ERIC Number: ED064209
Record Type: RIE
Publication Date: 1972
Reference Count: 0
The Role of the Elementary School Teacher in the Political Socialization Process.
Franklin, Virginia Thompson
This dissertation suggests that the role of social studies teachers should be to introduce new alternatives, values, and ways of thinking in civic education. One thousand three hundred seventy elementary teachers responded to a questionnaire on: 1) background; 2) liberal-conservative attitude; 3) degree of political and professional activity; 4) risk; 5) permissiveness toward political controversy in the classroom; 6) undergraduate role and activism on campus. Analysis of data shows that although most teachers place themselves as liberals on a scale, and participate in educational and local politics, the majority are not willing to engage in discussion of conflict and introduce political reality into the classroom. Instead, old models of civic education are implemented in the classroom. Teachers actively involved in campus politics as undergraduates, however, introduce political controversy into their classroom. In conclusion, schools tend to play a conservative role in the political socialization process, not adequately preparing students to deal with political problems or function in modern society. Teacher education must develop social science teachers who are skilled practitioners in the art of politics, who will feel secure in handling analysis of the problems of the modern society, and who play the role of change agent. (Author/SJM)
Descriptors: Activism, Civics, Controversial Issues (Course Content), Doctoral Dissertations, Educational Improvement, Educational Research, Elementary Education, Political Issues, Political Science, Political Socialization, Relevance (Education), School Role, Social Studies, Surveys, Teacher Education, Teacher Role, Teaching Methods
Publication Type: N/A
Education Level: N/A

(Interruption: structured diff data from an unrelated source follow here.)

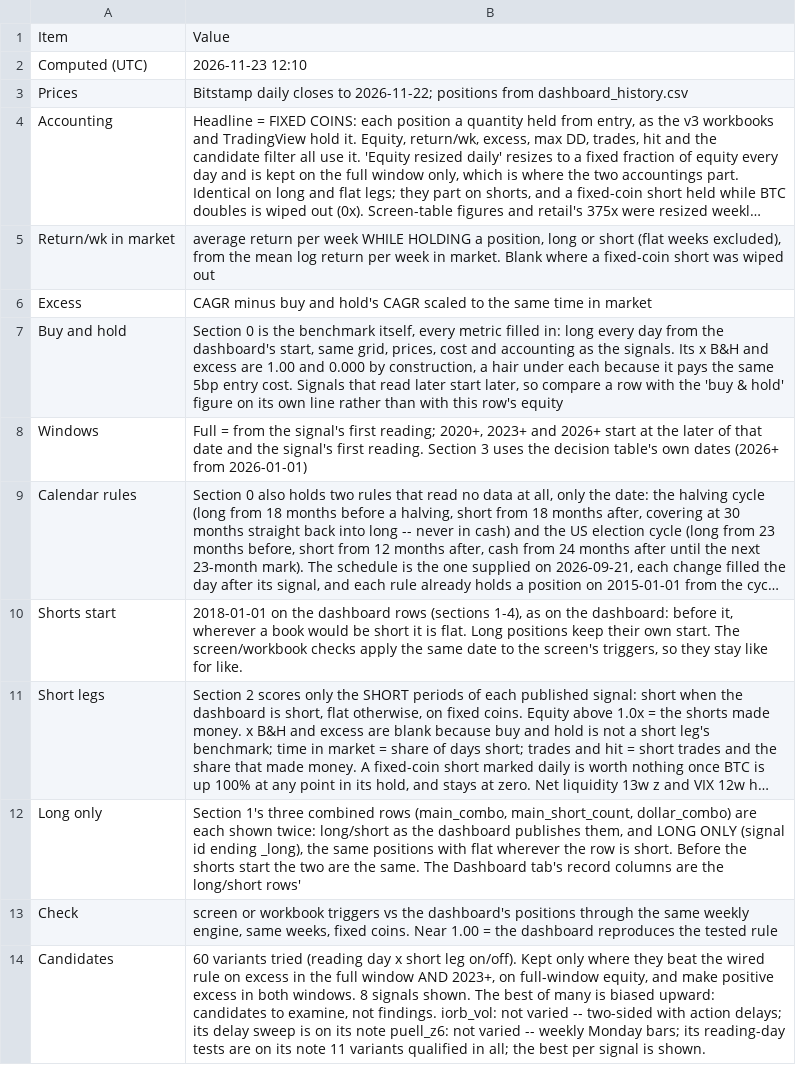
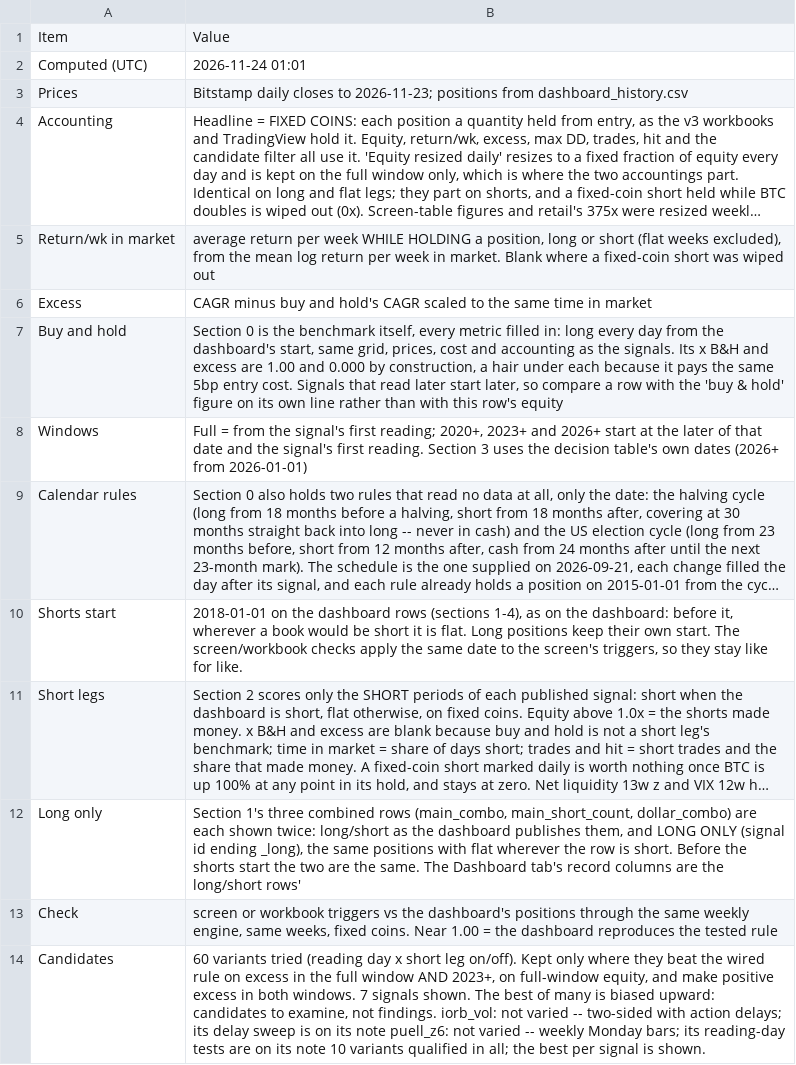
Before and after one commit to 3Jack1/btc-credit-dashboard, a CSV file: performance_table_meta.csv, drawn as a sheet; long unchanged cells end in …; the diff names each change by its address in the sheet, - before the commit and + after, or states it on an @@ line.

```diff
--- a/performance_table_meta.csv
+++ b/performance_table_meta.csv
-B2: 2026-11-23 12:10
+B2: 2026-11-24 01:01
-B3: …closes to 2026-11-22; positions from…
+B3: …closes to 2026-11-23; positions from…
-B14: …both windows. 8 signals shown. The best of many is biased upward: candidates to examine, not findings. iorb_vol: not varied -- two-sided with action delays; its delay sweep is on its note puell_z6: not varied -- weekly Monday bars; its reading-day tests are on its note 11 variants qualified…
+B14: …both windows. 7 signals shown. The best of many is biased upward: candidates to examine, not findings. iorb_vol: not varied -- two-sided with action delays; its delay sweep is on its note puell_z6: not varied -- weekly Monday bars; its reading-day tests are on its note 10 variants qualified…
```
Also changed, not shown: performance_table.csv.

Authoring Institution: California Univ., Berkeley. School of Education.